That means you don't have to plan what to record, because Cell will have done it for you. What's more, because digital TV has comprehensive metadata that describes the content, it can present similar shows you might also enjoy. If you select, say, this week's episode of Lost, it would also give you the option to watch this week's episodes of Fringe, FlashForward and V.
Cell TV is powered by an incredibly fast processor -- the name comes from the chip, which gamers will recognise from the PS3 -- so it can also perform picture processing that isn't possible on normal TVs. Toshiba claims, for example, that it can turn 2D TV shows into 3D on the fly.
Picture quality is also top-notch -- with a native resolution of 3,840x2,160 pixels, it will be ready for the next generation of HD years before it arrives. Cell upscales 1080p video to fit this high-resolution screen, as you'd expect. The LED backlight is also a step up from traditional models. Cell has 512 dimmable LED zones, which means that you should get the best black levels imaginable and vibrant, stunning colour.
So what's the catch? Predictably, it's the price, which at the equivalent of £10,000 isn't likely to have the Cell TV flying off the shelves. Toshiba tells us it's assessing the British market to work out what features we need most, and what we're likely to pay for. Would you spend £10,000 on a TV? Let us know if you would -- we'd like you to add us to your will.

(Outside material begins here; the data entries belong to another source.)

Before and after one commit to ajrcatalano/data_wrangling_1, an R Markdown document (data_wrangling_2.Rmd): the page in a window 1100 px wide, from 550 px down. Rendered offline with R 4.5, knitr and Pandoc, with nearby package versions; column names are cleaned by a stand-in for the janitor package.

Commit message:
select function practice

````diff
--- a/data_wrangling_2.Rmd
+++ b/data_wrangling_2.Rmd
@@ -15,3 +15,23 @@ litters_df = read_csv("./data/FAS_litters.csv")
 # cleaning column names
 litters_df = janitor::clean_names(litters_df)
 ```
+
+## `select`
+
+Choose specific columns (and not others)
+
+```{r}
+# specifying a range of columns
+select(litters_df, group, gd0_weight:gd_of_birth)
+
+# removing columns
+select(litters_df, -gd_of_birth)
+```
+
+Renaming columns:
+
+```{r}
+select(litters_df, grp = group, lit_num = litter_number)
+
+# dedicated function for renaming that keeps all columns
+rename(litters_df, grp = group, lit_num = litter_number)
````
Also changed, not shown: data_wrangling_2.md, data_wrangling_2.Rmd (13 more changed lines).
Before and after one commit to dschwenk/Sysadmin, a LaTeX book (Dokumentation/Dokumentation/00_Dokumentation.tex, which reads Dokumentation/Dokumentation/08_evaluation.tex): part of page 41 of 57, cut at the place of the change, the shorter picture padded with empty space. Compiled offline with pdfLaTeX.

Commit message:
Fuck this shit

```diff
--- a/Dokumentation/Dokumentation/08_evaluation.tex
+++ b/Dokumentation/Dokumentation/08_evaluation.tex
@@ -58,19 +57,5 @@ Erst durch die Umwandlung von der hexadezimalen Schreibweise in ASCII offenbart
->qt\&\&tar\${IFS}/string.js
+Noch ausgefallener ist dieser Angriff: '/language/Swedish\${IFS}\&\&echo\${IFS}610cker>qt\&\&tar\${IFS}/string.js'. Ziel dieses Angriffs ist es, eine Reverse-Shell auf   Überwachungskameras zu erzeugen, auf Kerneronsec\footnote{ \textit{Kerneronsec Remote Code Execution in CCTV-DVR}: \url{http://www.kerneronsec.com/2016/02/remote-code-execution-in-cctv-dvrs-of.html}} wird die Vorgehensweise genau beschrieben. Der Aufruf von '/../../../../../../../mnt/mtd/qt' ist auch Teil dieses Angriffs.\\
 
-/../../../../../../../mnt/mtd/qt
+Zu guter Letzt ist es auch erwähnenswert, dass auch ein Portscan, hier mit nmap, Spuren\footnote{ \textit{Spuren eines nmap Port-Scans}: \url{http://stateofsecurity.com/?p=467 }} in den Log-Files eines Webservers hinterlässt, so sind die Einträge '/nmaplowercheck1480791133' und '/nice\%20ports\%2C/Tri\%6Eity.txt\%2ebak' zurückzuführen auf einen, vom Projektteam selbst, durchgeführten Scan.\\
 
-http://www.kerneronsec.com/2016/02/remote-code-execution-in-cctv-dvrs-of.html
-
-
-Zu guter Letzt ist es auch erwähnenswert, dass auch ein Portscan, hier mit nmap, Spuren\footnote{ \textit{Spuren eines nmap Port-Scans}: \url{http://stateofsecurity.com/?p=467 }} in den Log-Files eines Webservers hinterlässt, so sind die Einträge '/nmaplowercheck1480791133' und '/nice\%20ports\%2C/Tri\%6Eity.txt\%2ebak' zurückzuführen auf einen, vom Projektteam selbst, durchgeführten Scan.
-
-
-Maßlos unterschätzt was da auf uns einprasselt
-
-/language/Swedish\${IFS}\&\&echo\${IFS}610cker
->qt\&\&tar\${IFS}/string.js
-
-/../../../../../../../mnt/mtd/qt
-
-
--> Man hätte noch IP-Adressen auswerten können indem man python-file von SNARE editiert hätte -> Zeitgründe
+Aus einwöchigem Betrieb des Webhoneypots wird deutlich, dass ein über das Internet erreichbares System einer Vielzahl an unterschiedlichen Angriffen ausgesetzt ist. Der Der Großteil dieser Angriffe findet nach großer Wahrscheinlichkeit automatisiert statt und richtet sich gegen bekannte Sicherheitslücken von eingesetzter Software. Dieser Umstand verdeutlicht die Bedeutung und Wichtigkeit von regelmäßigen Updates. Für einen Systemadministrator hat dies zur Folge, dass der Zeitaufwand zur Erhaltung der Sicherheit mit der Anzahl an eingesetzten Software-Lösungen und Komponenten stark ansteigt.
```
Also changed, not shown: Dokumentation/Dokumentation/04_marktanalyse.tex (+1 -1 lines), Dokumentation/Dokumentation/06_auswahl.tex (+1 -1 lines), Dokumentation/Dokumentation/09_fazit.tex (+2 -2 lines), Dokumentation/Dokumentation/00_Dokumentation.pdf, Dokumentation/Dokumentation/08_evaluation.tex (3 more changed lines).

The Cell processing unit has a plethora of tricks up its sleeve, such as turning 2D into 3D, but it also does normal things like Dolby Volume, which ensures that the TV volume is consistent across all channels and that adverts don't blast you with noise.